Replying to @andy_kelley
I would be interested to see what this looks like in zig: Specifically the fact.go file. Also, would be cool to see a speed comparison, but I don't know if zig has big int.

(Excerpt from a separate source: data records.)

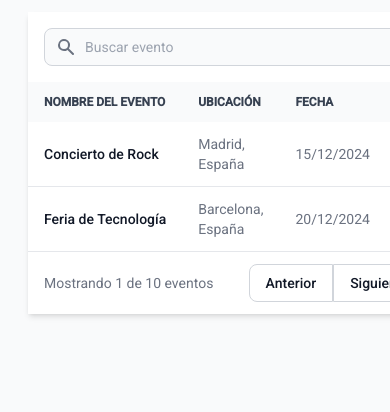
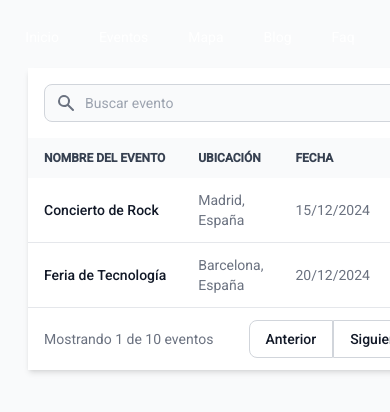
Before and after one commit to CBMODS/Proyecto_Ttech_Ma, an Angular app in the folder Viajando_Hoy/: page /events in a window 390 px wide. Shown: the top 412 px of the page. Built offline with nearby package versions, Linux system fonts and the light colour scheme; a web font is replaced by a local one.

Commit message:
Mejora de Diseño

```diff
--- a/Viajando_Hoy/package.json
+++ b/Viajando_Hoy/package.json
@@ -15,6 +15,7 @@
     "@angular/compiler": "^18.2.0",
     "@angular/core": "^18.2.0",
     "@angular/forms": "^18.2.0",
+    "@angular/google-maps": "^18.2.14",
     "@angular/platform-browser": "^18.2.0",
     "@angular/platform-browser-dynamic": "^18.2.0",
     "@angular/platform-server": "^18.2.0",
--- a/Viajando_Hoy/src/app/events/events.component.html
+++ b/Viajando_Hoy/src/app/events/events.component.html
@@ -1,10 +1,14 @@
-<main class="w-screen h-screen relative flex">
-    <section class="bg-gray-50 dark:bg-gray-900 p-3 sm:p-5">
+<main class="w-screen h-screen relative flex bg-black">
+    <div class="w-full h-14 bg-gray-50 dark:bg-gray-900">
+        <app-menu/>
+    </div>
+    <div class=" w-fit h-full absolute mt-14 flex left-0">
+        <section class="bg-gray-50 dark:bg-gray-900 p-3 sm:p-5">
         <div class="mx-auto max-w-screen-xl px-4 lg:px-12">
             <!-- Start coding here -->
             <div class="bg-white dark:bg-gray-800 relative shadow-md sm:rounded-lg overflow-hidden">
                 <div class="flex flex-col md:flex-row items-center justify-between space-y-3 md:space-y-0 md:space-x-4 p-4">
-                    <div class="w-full md:w-1/2">
+                    <div class="w-full">
                         <form class="flex items-center">
                             <label for="simple-search" class="sr-only">Search</label>
                             <div class="relative w-full">
@@ -99,4 +103,5 @@
             </div>
         </div>
     </section>
+    </div>
 </main>
--- a/Viajando_Hoy/src/app/events/events.component.ts
+++ b/Viajando_Hoy/src/app/events/events.component.ts
@@ -1,9 +1,10 @@
 import { Component } from '@angular/core';
+import { MenuComponent } from '../menu/menu.component';
 
 @Component({
   selector: 'app-events',
   standalone: true,
-  imports: [],
+  imports: [MenuComponent],
   templateUrl: './events.component.html',
   styleUrl: './events.component.css'
 })
--- a/Viajando_Hoy/src/app/footer/footer.component.html
+++ b/Viajando_Hoy/src/app/footer/footer.component.html
@@ -47,23 +47,25 @@
   <footer class="bg-gray-900 text-white py-12 mt-16">
     <div class="footer-container container mx-auto flex justify-between items-center">
       <div class="footer-logo">
-        <h2 class="text-3xl font-bold">Viajando Hoy</h2>
+        <h2 class="text-3xl font-bold pl-10">Viajando Hoy</h2>
       </div>
       <div class="footer-links">
         <ul class="flex space-x-8">
-          <li><a href="#" class="hover:text-blue-400">Inicio</a></li>
-          <li><a href="#" class="hover:text-blue-400">Destinos</a></li>
-          <li><a href="#" class="hover:text-blue-400">Galería</a></li>
-          <li><a href="#" class="hover:text-blue-400">Contacto</a></li>
+          <li><a href="" class="hover:text-blue-400">Inicio</a></li>
+          <li><a href="/events" class="hover:text-blue-400">Eventos</a></li>
+          <li><a href="/map" class="hover:text-blue-400">Mapa</a></li>
+          <li><a href="/blog" class="hover:text-blue-400">Blog</a></li>
+          <li><a href="/faq" class="hover:text-blue-400">Faq</a></li>
+
         </ul>
       </div>
-      <div class="footer-contact">
+      <div class="footer-contact pr-10">
         <p>Correo: contacto&#64;viajandohoy.com</p>
 
         <p>Teléfono: +123 456 7890</p>
       </div>
     </div>
-    <div class="footer-bottom text-center mt-8">
+    <div class="footer-bottom text-center mt-8 pr-10">
       <p>&copy; 2024 Viajando Hoy. Todos los derechos reservados.</p>
     </div>
   </footer>
--- a/Viajando_Hoy/src/app/menu/menu.component.html
+++ b/Viajando_Hoy/src/app/menu/menu.component.html
@@ -1,15 +1,13 @@
-<!-- <link rel="stylesheet" href="https://cdnjs.cloudflare.com/ajax/libs/font-awesome/6.0.0-beta3/css/all.min.css">
+<main class="w-screen h-auto absolute top-0">
+            <!-- menu principal -->
+        <nav class="z-30 flex justify-center">
+            <ul class="flex text-sm space-x-2"> <!-- Usamos space-x-4 para separar los items -->
+                <li><a class="px-4 py-2 text-white hover:bg-[#D8D8D84D] hover:text-black rounded" href="">Inicio</a></li>
+                <li><a class="px-4 py-2 text-white hover:bg-[#D8D8D84D] hover:text-black rounded" href="/events">Eventos</a></li>
+                <li><a class="px-4 py-2 text-white hover:bg-[#D8D8D84D] hover:text-black rounded" href="/map">Mapa</a></li>
+                <li><a class="px-4 py-2 text-white hover:bg-[#D8D8D84D] hover:text-black rounded" href="/blog">Blog</a></li>
+                <li><a class="px-4 py-2 text-white hover:bg-[#D8D8D84D] hover:text-black rounded" href="/faq">Faq</a></li>
+            </ul>
+        </nav>
 
-<div class="parent">
-  <div class="titleBar">
-    <h1 class="titulo">Viajando Hoy</h1>
-    <nav class="menu_inicio">
-      <ul><i class="fa-solid fa-house"></i> <a href="/home_page">Inicio</a></ul>
-      <ul><i class="fa-solid fa-location-dot"></i> <a href="/destiny_page">Destinos</a></ul>
-      <ul><i class="fa-solid fa-map"></i> <a href="/map_page">Mapa</a></ul>
-      <ul><i class="fa-solid fa-question"></i> <a href="/faq_page">Faq</a></ul>
-      <ul><i class="fa-solid fa-blog"></i> <a href="/blog_page">Blog</a></ul>
-    </nav>
-  </div>
-</div>
- -->
+</main>
--- a/Viajando_Hoy/src/app/panel-user/panel-user.component.html
+++ b/Viajando_Hoy/src/app/panel-user/panel-user.component.html
@@ -1,5 +1,8 @@
 <main class="font-sans bg-gray-100">
 	<!-- Barra lateral -->
+    <div class="w-full h-14 bg-blue-900">
+        <app-menu/>
+    </div>
     <div class="flex h-screen">
         <div class="w-64 bg-blue-900 text-white p-6">
             <h1 class="text-2xl font-semibold mb-6">Viajando Hoy</h1>
--- a/Viajando_Hoy/src/app/panel-user/panel-user.component.ts
+++ b/Viajando_Hoy/src/app/panel-user/panel-user.component.ts
@@ -1,9 +1,11 @@
 import { Component } from '@angular/core';
+import { MenuComponent } from '../menu/menu.component';
+
 
 @Component({
   selector: 'app-panel-user',
   standalone: true,
-  imports: [],
+  imports: [MenuComponent],
   templateUrl: './panel-user.component.html',
   styleUrl: './panel-user.component.css'
 })
```
Also changed, not shown: 1 other file (tests, documents, lock files or other folders).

When I wrote this, I remember the final multiplication being about half the time.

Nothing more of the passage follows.